[Modification records]
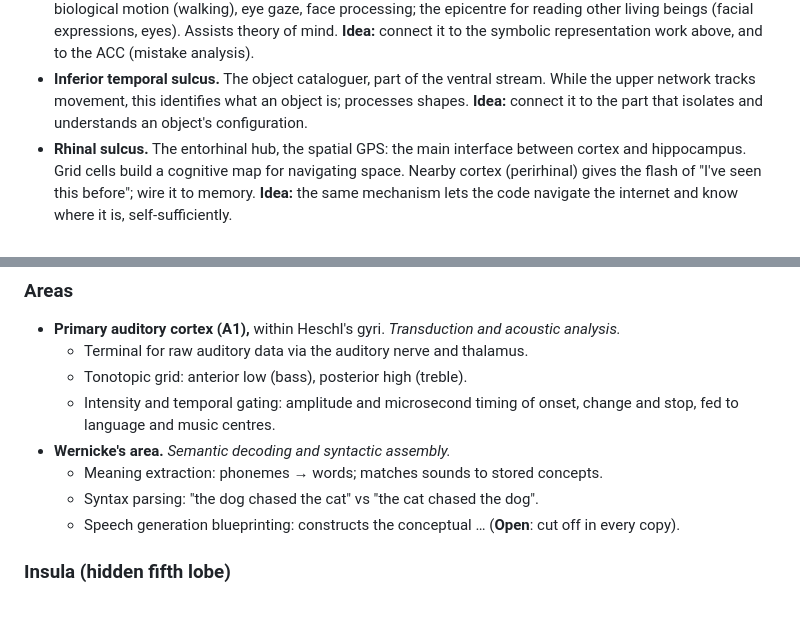
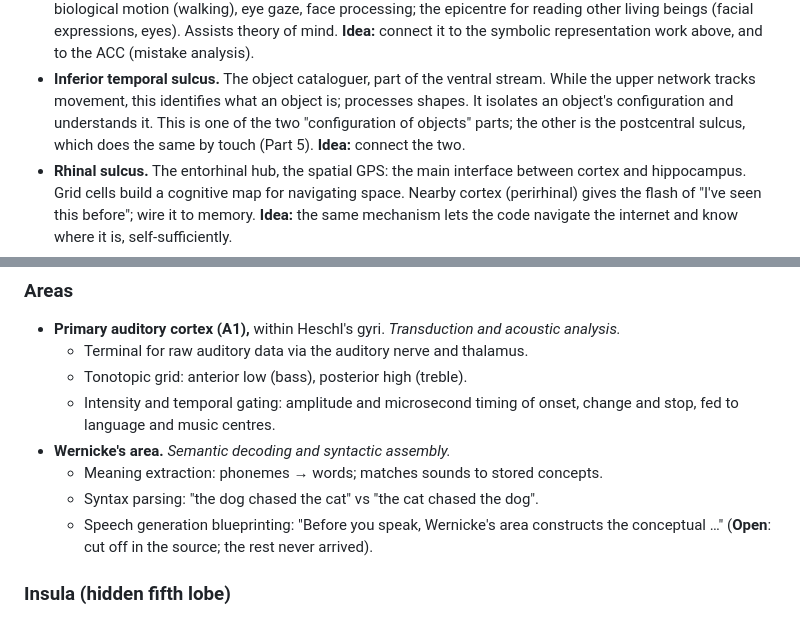
Before and after one commit to pra-ji-moh/newborn, a Markdown page: research/RESEARCH.md, 2 parts joined by grey strips. GitHub-like rendering.

```diff
--- a/research/RESEARCH.md
+++ b/research/RESEARCH.md
@@ -403,8 +425,10 @@ Splits the superior from the inferior parietal lobule.
   the symbolic representation work above, and to the ACC (mistake analysis).
 - **Inferior temporal sulcus.** The object cataloguer, part of the ventral
   stream. While the upper network tracks movement, this identifies what an
-  object is; processes shapes. **Idea:** connect it to the part that isolates
-  and understands an object's configuration.
+  object is; processes shapes. It isolates an object's configuration and
+  understands it. This is one of the two "configuration of objects" parts;
+  the other is the postcentral sulcus, which does the same by touch (Part 5).
+  **Idea:** connect the two.
 - **Rhinal sulcus.** The entorhinal hub, the spatial GPS: the main interface
   between cortex and hippocampus. Grid cells build a cognitive map for
   navigating space. Nearby cortex (perirhinal) gives the flash of "I've seen
@@ -473,8 +497,9 @@ Splits the superior from the inferior parietal lobule.
 - **Wernicke's area.** *Semantic decoding and syntactic assembly.*
   - Meaning extraction: phonemes → words; matches sounds to stored concepts.
   - Syntax parsing: "the dog chased the cat" vs "the cat chased the dog".
-  - Speech generation blueprinting: constructs the conceptual … (**Open**: cut
-    off in every copy).
+  - Speech generation blueprinting: "Before you speak, Wernicke's area
+    constructs the conceptual …" (**Open**: cut off in the source; the rest
+    never arrived).
 
 ### Insula (hidden fifth lobe)
 Deep in the Sylvian fissure under the frontal, parietal and temporal folds.
```
Also changed, not shown: other parts of research/RESEARCH.md (+69 -26 lines).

- **PROMPT**
The copy must match each record exactly, apart from the images, which stay out.

- **EXERCISE RESULT**
Before and after one commit to pra-ji-moh/newborn, a Markdown page: research/RESEARCH.md, 2 parts joined by grey strips. GitHub-like rendering.

```diff
--- a/research/RESEARCH.md
+++ b/research/RESEARCH.md
@@ -403,8 +425,10 @@ Splits the superior from the inferior parietal lobule.
   the symbolic representation work above, and to the ACC (mistake analysis).
 - **Inferior temporal sulcus.** The object cataloguer, part of the ventral
   stream. While the upper network tracks movement, this identifies what an
-  object is; processes shapes. **Idea:** connect it to the part that isolates
-  and understands an object's configuration.
+  object is; processes shapes. It isolates an object's configuration and
+  understands it. This is one of the two "configuration of objects" parts;
+  the other is the postcentral sulcus, which does the same by touch (Part 5).
+  **Idea:** connect the two.
 - **Rhinal sulcus.** The entorhinal hub, the spatial GPS: the main interface
   between cortex and hippocampus. Grid cells build a cognitive map for
   navigating space. Nearby cortex (perirhinal) gives the flash of "I've seen
@@ -473,8 +497,9 @@ Splits the superior from the inferior parietal lobule.
 - **Wernicke's area.** *Semantic decoding and syntactic assembly.*
   - Meaning extraction: phonemes → words; matches sounds to stored concepts.
   - Syntax parsing: "the dog chased the cat" vs "the cat chased the dog".
-  - Speech generation blueprinting: constructs the conceptual … (**Open**: cut
-    off in every copy).
+  - Speech generation blueprinting: "Before you speak, Wernicke's area
+    constructs the conceptual …" (**Open**: cut off in the source; the rest
+    never arrived).
 
 ### Insula (hidden fifth lobe)
 Deep in the Sylvian fissure under the frontal, parietal and temporal folds.
```
Also changed, not shown: other parts of research/RESEARCH.md (+69 -26 lines).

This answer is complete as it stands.